There’s a theorist by the name of Edward Said (pronounced “Sai Eed”) who came up with the name “Orientalism” to describe what western culture does to exotic items (and sometimes people). The west has a habit of taking imagery from the Middle East, and Asia, and Africa, and going “Ooh, look how wild and exotic it is!” It kind of borrows another culture and either makes a freak show of it, or boils away its local significance and leaves it as merely a pretty decoration. It kind of plays into the message of colonialism by saying “We’re right and everyone else is wild and barbaric.” All I can say about that one is educate yourself. When you like something from another part of the world, or if it’s local but inspired by another part of the world, make sure you know where it comes from and what it’s supposed to mean. Be respectful of other cultures and don’t buy into the “Ooooh, that stuff is foreign!”

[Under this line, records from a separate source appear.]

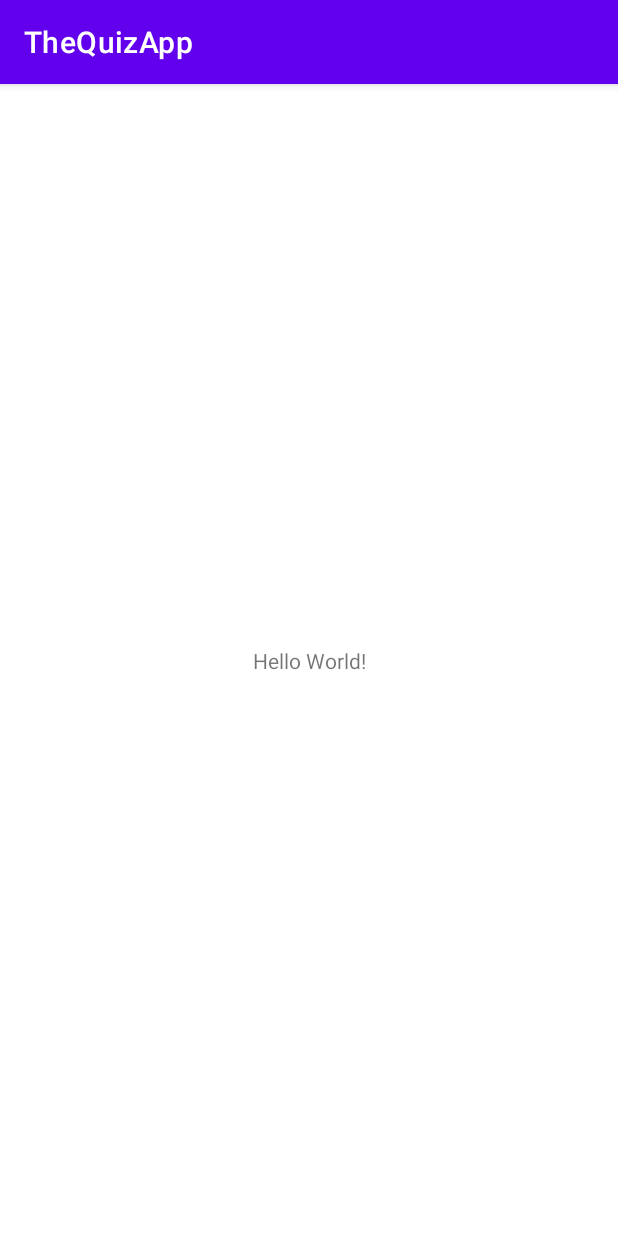
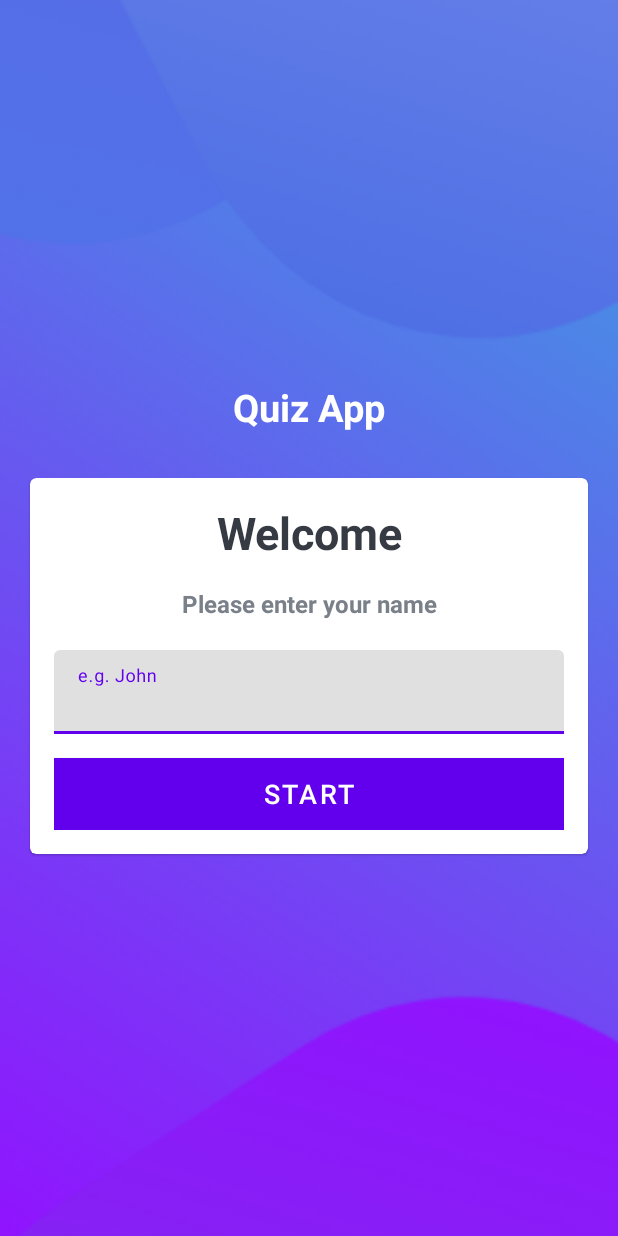
Before and after one commit to LeVi4869/AndroidDevStudies, an Android app: the screen it shows after launch (MainActivity), on a phone screen of 412 x 824 dp. Run offline under Robolectric (Android 15) with nearby library versions, the phone set to English and light mode, and no system bars.

Commit message:
setting up in-game view

```diff
--- a/TheQuizApp/app/src/main/AndroidManifest.xml
+++ b/TheQuizApp/app/src/main/AndroidManifest.xml
@@ -8,7 +8,10 @@
         android:label="@string/app_name"
         android:roundIcon="@mipmap/ic_launcher_round"
         android:supportsRtl="true"
-        android:theme="@style/Theme.TheQuizApp">
+        android:theme="@style/Theme.MaterialComponents.DayNight.NoActionBar">
+        <activity
+            android:name=".QuizQuestionsActivity"
+            android:exported="true" />
         <activity
             android:name=".MainActivity"
             android:exported="true">
--- a/TheQuizApp/app/src/main/java/com/example/thequizapp/MainActivity.kt
+++ b/TheQuizApp/app/src/main/java/com/example/thequizapp/MainActivity.kt
@@ -1,11 +1,27 @@
 package com.example.thequizapp
 
+import android.content.Intent
 import androidx.appcompat.app.AppCompatActivity
 import android.os.Bundle
+import android.widget.Button
+import android.widget.EditText
+import android.widget.Toast
 
 class MainActivity : AppCompatActivity() {
     override fun onCreate(savedInstanceState: Bundle?) {
         super.onCreate(savedInstanceState)
         setContentView(R.layout.activity_main)
+        val btnStart : Button = findViewById(R.id.btn_start)
+        val etName : EditText = findViewById(R.id.et_name)
+        btnStart.setOnClickListener{
+            if(etName.text.isEmpty())  {
+                Toast.makeText(this, "Please enter your name", Toast.LENGTH_SHORT).show()
+            }
+            else    {
+                val intent = Intent(this, QuizQuestionsActivity::class.java)
+                startActivity(intent)
+                finish()
+            }
+        }
     }
 }
--- a/TheQuizApp/app/src/main/res/layout/activity_main.xml
+++ b/TheQuizApp/app/src/main/res/layout/activity_main.xml
@@ -1,18 +1,86 @@
 <?xml version="1.0" encoding="utf-8"?>
-<androidx.constraintlayout.widget.ConstraintLayout xmlns:android="http://schemas.android.com/apk/res/android"
+<LinearLayout xmlns:android="http://schemas.android.com/apk/res/android"
     xmlns:app="http://schemas.android.com/apk/res-auto"
     xmlns:tools="http://schemas.android.com/tools"
     android:layout_width="match_parent"
     android:layout_height="match_parent"
-    tools:context=".MainActivity">
+    android:background="@drawable/ic_bg"
+    android:gravity="center"
+    android:orientation="vertical"
+    tools:context=".MainActivity"
+    >
 
     <TextView
-        android:layout_width="wrap_content"
+        android:layout_width="match_parent"
         android:layout_height="wrap_content"
-        android:text="Hello World!"
-        app:layout_constraintBottom_toBottomOf="parent"
-        app:layout_constraintLeft_toLeftOf="parent"
-        app:layout_constraintRight_toRightOf="parent"
-        app:layout_constraintTop_toTopOf="parent" />
+        android:layout_marginBottom="30dp"
+        android:gravity="center"
+        android:text="Quiz App"
+        android:textColor="@color/white"
+        android:textSize="25sp"
+        android:textStyle="bold" />
 
-</androidx.constraintlayout.widget.ConstraintLayout>
+    <com.google.android.material.card.MaterialCardView
+        android:layout_width="match_parent"
+        android:layout_height="wrap_content"
+        android:layout_marginStart="20dp"
+        android:layout_marginEnd="20dp"
+        android:background="@color/white"
+        >
+        <LinearLayout
+            android:layout_width="match_parent"
+            android:layout_height="wrap_content"
+            android:layout_margin="16dp"
+            android:orientation="vertical"
+            >
+            <TextView
+                android:layout_width="match_parent"
+                android:layout_height="wrap_content"
+                android:gravity="center"
+                android:text="Welcome"
+                android:textColor="#363A43"
+                android:textSize="30sp"
+                android:textStyle="bold" />
+            <TextView
+                android:layout_width="match_parent"
+                android:layout_height="wrap_content"
+                android:layout_marginTop="16dp"
+                android:gravity="center"
+                android:text="Please enter your name"
+                android:textColor="#7A8089"
+                android:textSize="16sp"
+                android:textStyle="bold" />
+            <com.google.android.material.textfield.TextInputLayout
+                android:layout_width="match_parent"
+                android:layout_height="wrap_content"
+                android:layout_marginTop="20dp"
+                >
+
+                <androidx.appcompat.widget.AppCompatEditText
+                    android:id="@+id/et_name"
+                    android:layout_width="match_parent"
+                    android:layout_height="wrap_content"
+                    android:hint="e.g. John"
+                    android:inputType="textCapWords"
+                    android:textColor="#363A43"
+                    android:textColorHint="#7A8089"
+
+                    />
+
+            </com.google.android.material.textfield.TextInputLayout>
+
+            <Button
+                android:id="@+id/btn_start"
+                android:layout_width="match_parent"
+                android:layout_height="wrap_content"
+                android:layout_marginTop="16dp"
+                android:background="@color/design_default_color_primary"
+                android:text="START"
+                android:textColor="@color/white"
+                android:textSize="18sp"
+                />
+
+        </LinearLayout>
+    </com.google.android.material.card.MaterialCardView>
+
+</LinearLayout>
--- a/TheQuizApp/app/src/main/res/values/themes.xml
+++ b/TheQuizApp/app/src/main/res/values/themes.xml
@@ -11,6 +11,7 @@
         <item name="colorOnSecondary">@color/black</item>
         <!-- Status bar color. -->
         <item name="android:statusBarColor" tools:targetApi="l">?attr/colorPrimaryVariant</item>
+        <item name="android:windowFullscreen">true</item>
         <!-- Customize your theme here. -->
     </style>
 </resources>
```
Also changed, not shown: TheQuizApp/app/src/main/java/com/example/thequizapp/Constants.kt (added, +19 -0 lines), TheQuizApp/app/src/main/java/com/example/thequizapp/Question.kt (added, +12 -0 lines), TheQuizApp/app/src/main/java/com/example/thequizapp/QuizQuestionsActivity.kt (added, +15 -0 lines), TheQuizApp/app/src/main/res/layout/activity_quiz_questions.xml (added, +9 -0 lines), TheQuizApp/app/src/main/res/drawable/ic_bg.png (added), TheQuizApp/app/src/main/res/drawable/ic_flag_of_argentina.png (added), TheQuizApp/app/src/main/res/drawable/ic_flag_of_australia.png (added), TheQuizApp/app/src/main/res/drawable/ic_flag_of_belgium.png (added), TheQuizApp/app/src/main/res/drawable/ic_flag_of_brazil.png (added), TheQuizApp/app/src/main/res/drawable/ic_flag_of_denmark.png (added), TheQuizApp/app/src/main/res/drawable/ic_flag_of_fiji.png (added), TheQuizApp/app/src/main/res/drawable/ic_flag_of_germany.png (added), TheQuizApp/app/src/main/res/drawable/ic_flag_of_india.png (added), TheQuizApp/app/src/main/res/drawable/ic_flag_of_kuwait.png (added), 1 more files.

By all means, it’s totally cool to like stuff from around the world. Cultures sharing things and even misunderstanding one another in a loving way is what gave us “Yojimbo” and “Star Wars” and “Hello Kitty.” It’s beautiful! Just make sure you’re not doing something disrespectful or falling for an outdated misrepresentation of other people and places.
Of course, for the most serious topic I’ve covered thus far, I get a giggly response to being nervous. *sigh* If I sound like I’m being silly, I’m sorry, and I mean no disrespect. Oh, and to be clear, the “argument” I mentioned near the end was the debate of “was it justified to drop the atomic bombs?”
On a totally different note, I was very interested to talk about Godzilla. Yeah, I know, he’s not really anime, but I’ve always loved the Godzilla concept. If you’ve looked at Japanese cinema (not necessarily animation), you can see the importance of “place” as a storytelling technique. Western cinema kinda does this, like if there’s a sad moment, it will be raining, but Japanese cinema takes it to a whole other level. Scenery is almost like a character in the movie, especially nature and traditional home scenery (as opposed to modern cities). So, pair that with the notion that Godzilla is a force of nature. If you think of science as the manipulation of nature, and warfare as the corruption of science, then Godzilla’s origin has a profound poetic meaning. There’s a fun topic: what does Godzilla mean to you?